The social media responses have been swift, condemning, questioning, and highly critical. Does knowing that Hoffman had a drug addiction that eventually killed him change our reception of his undisputed talent onscreen? Does it change the way we view any of the popular celebrities who have died from drug addictions: Michael Jackson, Whitney Houston, Heath Ledger, Corey Monteith?
Do their private weaknesses take away from their public strengths as musical geniuses or acting talents?
Worse, if you believe Dylan Farrow’s version of things (i.e. that Woody Allen abused his own daughter – adopted or otherwise), will that prevent you from being able to watch his movies again, as one blogger vowed not to?
I would like to think I could divorce the work from the artist. However, the reason why I personally still listen to Michael Jackson’s music is because I believe in his innocence (despite two legal cases accusing him of pedophilia). If I believed he were guilty, I could not listen to or enjoy his music. It’s why I cannot listen to any music by R. Kelly (I believe he is guilty of sexually preying on underage girls – worse, his music reinforces his disgusting perversions).
Drug addiction is a disease, so I’m more forgiving of those who succumb to their illness, in the case of still appreciating the beautiful vocals of a Whitney Houston or the brilliance of Heath Ledger in movies.
This is why I want to hold on to the public image so much when it comes to David Archuleta. I want to know some private details but only so much. Because the private details could absolutely taint the way you receive the work.
I also think things are much more difficult for artists like David. He began with a “good boy” image, and certain fans’ insistence that we view him in terms of blessed goodness (almost to the point of angelic perfection) sets him up for an inevitable fall from grace since no one is perfect.
It’s actually better, I think, to start from a “bad boy” or “bad girl” image because once you improve, you are forever “redeemed.”
Granted, David is much more complex than that, for even as he started out on Idol with a “good” and “angelic” persona, behind-the-scenes rumors about controlling and “abusive” stage dads already tainted that public persona. Which is why I believe, as GG Doors once suggested, that David needs a Janet-Jacksonesque Control album to reassert himself as a grown man in control of his own sound and destiny.
How that is perceived, in the wake of a Mormon mission, is anyone’s guess. Even then, I imagine David already lost some fans over his religious choices and convictions. He has been very wise in the past to not bring his faith to the fore, but we shall see if he continues to follow this private/public split.
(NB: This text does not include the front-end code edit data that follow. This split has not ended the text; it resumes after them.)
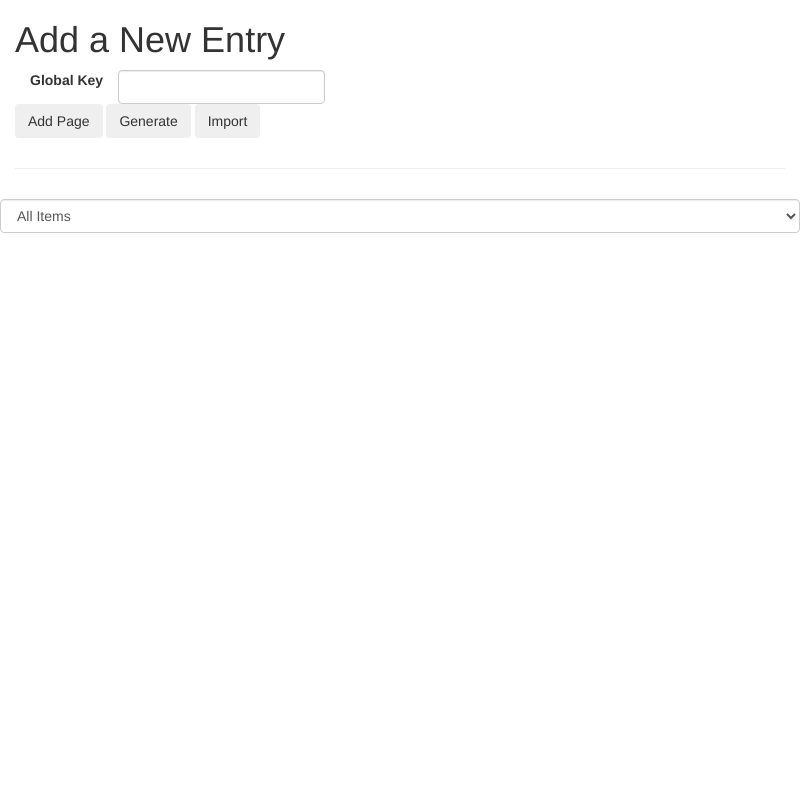
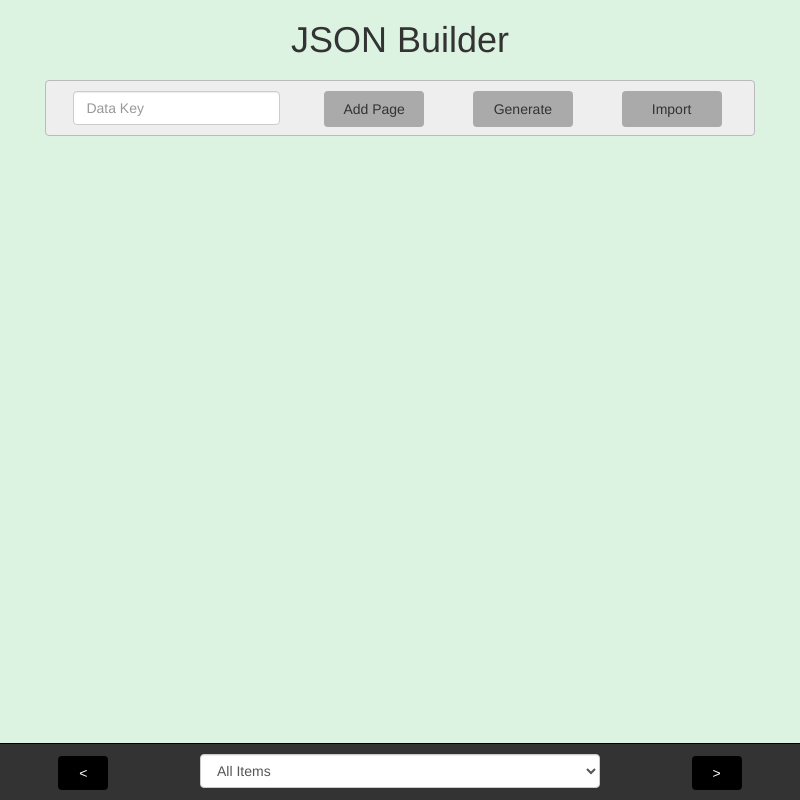
Before and after one commit to at1as/json-builder, an Electron app: page app/index.html in a window 800 px wide. Drawn offline with Linux system fonts and the light colour scheme; no server answers.

Commit message:
styling, jump between pages, bug fixes

```diff
--- a/app/css/main.css
+++ b/app/css/main.css
@@ -1,3 +1,6 @@
+body{
+  background-color: #dcf3e2;
+}
 .label-overrides{
   display: flex;
 }
@@ -5,8 +8,62 @@
   margin-bottom:30px;
 }
 #form-container{
-  margin-bottom:30px;
+  margin-bottom:100px;
+}
+form{
+  padding-top:20px;
+  border-top: 1px solid #AFAFAF;
+  padding-bottom:20px;
+}
+.container-fluid{
+  margin-left: 30px;
+  margin-right: 30px;
+}
+.btn{
+  width:100px;
+  background-color:#AAA;
+  margin-left:5px;
+  margin-right:5px;
+}
+.btn-primary{
+  margin-left:0px;
+}
+#button-container{
+  margin-top: 20px;
+  padding:8px;
+  background-color: #EEE;
+  display: flex;
+  justify-content: space-around;
+  border: 1px solid #BBB;
+  border-radius: 4px;
 }
 textarea{
   min-height:150px;
 }
+label{
+  margin-top:10px;
+  margin-left:-3px;
+}
+input{
+  margin-top:2px;
+  margin-bottom:2px;
+}
+#footer{
+  display: flex;
+  justify-content: space-around;
+  postion: absolute;
+  bottom: 0px;
+  position:fixed;
+  width:100%;
+  padding:10px;
+  background-color: #333;
+  border-top: 1px solid black;
+}
+#select-active-form{
+  max-width: 400px;
+}
+.page-btn{
+  width:50px;
+  background-color:black;
+  color:white;
+}
--- a/app/index.html
+++ b/app/index.html
@@ -9,21 +9,16 @@
   </head>
   <body>
     <div class="container-fluid">
-      <h1>Add a New Entry</h1>
-
-      <div class="flex-wrapper">
-        <div>
-        <label class="col-sm-2 control-label" for="global-key" style="width:auto; display:flex">Global Key</label>
-          <input class="form-control" type="input" id="global-key" style="width:auto; display:flex"/>
-        </div>
-      </div>
+      <h1 style="text-align:center">JSON Builder</h1>
 
       <div id="button-container">
+        <div class="flex-wrapper">
+          <input class="form-control" type="input" id="global-key" style="width:auto; display:flex" placeholder="Data Key"/>
+        </div>
         <input type="button" class="btn" value="Add Page" id="add-page" onclick="add_page()"/>
         <input type="button" class="btn" value="Generate" id="generate-json" onclick="generate_json_file()"/>
         <input type="button" class="btn" value="Import" id="import-json" onclick="import_existing_json()"/>
       </div>
-      <hr>
 
       <div id="form-container">
       </div>
@@ -31,10 +26,11 @@
     </div>
 
     <div id="footer">
+      <input type="button" class="btn page-btn" value="<" onclick="go_to_page('prev')"/>
       <select id="select-active-form" class="form-control" onchange="visible_item(this)" onclick="repopulate_option_list()">
         <option value="-1">All Items</option>
-        <option value="0">Item 1</option>
       </select>
+      <input type="button" class="btn page-btn" value=">" onclick="go_to_page('next')"/>
     </div>
 
   </body>
@@ -54,7 +50,7 @@
       document.getElementById('global-key').value = object_array_key
     }
 
-
+    /* Called on initial page load to create the first form */
     generate_form(0)
 
     function generate_form(form_id){
@@ -234,8 +230,11 @@
 
     function add_page(){
       let form_count = document.getElementById('form-container').children.length;
-      generate_form(form_count)
-      generate_option(form_count)
+      generate_form(form_count)   /* new form */
+      generate_option(form_count) /* selector in footer */
+
+      show_one_form(form_count)   /* Hide all other forms */
+      document.getElementById('select-active-form').value = form_count;
     }
 
     function add_input_field(btn){
@@ -261,9 +260,13 @@
 
     function visible_item(selection){
       /* Hide all forms whose 'data-number' don't match selection.value */
+      show_one_form(selection.value)
+    }
+
+    function show_one_form(formid){
       let forms = document.getElementById('form-container').children;
       for(let i=0; i<forms.length; i++){
-        if ((forms[i].getAttribute('data-number') == selection.value) || selection.value == -1) {
+        if ((forms[i].getAttribute('data-number') == formid) || formid == -1) {
           forms[i].style.display = ''
         } else {
           forms[i].style.display = 'none'
@@ -308,9 +311,8 @@
     function import_existing_json(filename = './existing_json_data.json'){
       /* First delete all existing forms */
       let form_container = document.getElementById('form-container')
-      let forms = form_container.children;
-      for (let i=0 ; i<forms.length ; i++){
-        form_container.removeChild(forms[i])
+      while (form_container.hasChildNodes()){
+        form_container.removeChild(form_container.lastChild);
       }
 
       /* Import data from file */
@@ -324,6 +326,9 @@
             add_page()
             populate_form(i, json_objects[i])
           }
+          /* gathers items nested under the first key (primary_key) found in JSON payload */
+          document.getElementById('global-key').value = primary_key;
+          repopulate_option_list(); /* Eager load entries into the select in footer */
         } else {
           console.error(err);
         }
@@ -397,5 +402,28 @@
       });
     }
 
+    function go_to_page(direction){
+      let selector = document.getElementById('select-active-form');
+
+      let idx;
+      for (let i=0 ; i<selector.children.length ; i++){
+        /* Find node that is currently selected in dropdown*/
+        if (selector.value == selector.children[i].value){
+          idx = i;
+          break;
+        }
+      }
+
+      if (direction === 'next'){
+        if (idx === selector.children.length - 1) { return; } /* Last option already selected */
+        selector.selectedIndex = idx + 1;
+        show_one_form(idx);
+      } else if (direction === 'prev'){
+        if (idx === 0) { return; } /* first option selected */
+        selector.selectedIndex = idx - 1;
+        show_one_form(idx - 2);
+      }
+  }
+
   </script>
 </html>
--- a/package.json
+++ b/package.json
@@ -1,6 +1,6 @@
 {
   "name": "json-builder",
-  "version": "1.0.0",
+  "version": "0.1.0",
   "description": "Interface to Build JSON Documents",
   "main": "main.js",
   "scripts": {
```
Control over his sound and especially over his image is key, especially when any extra private details could tip the scales on how one is perceived in public.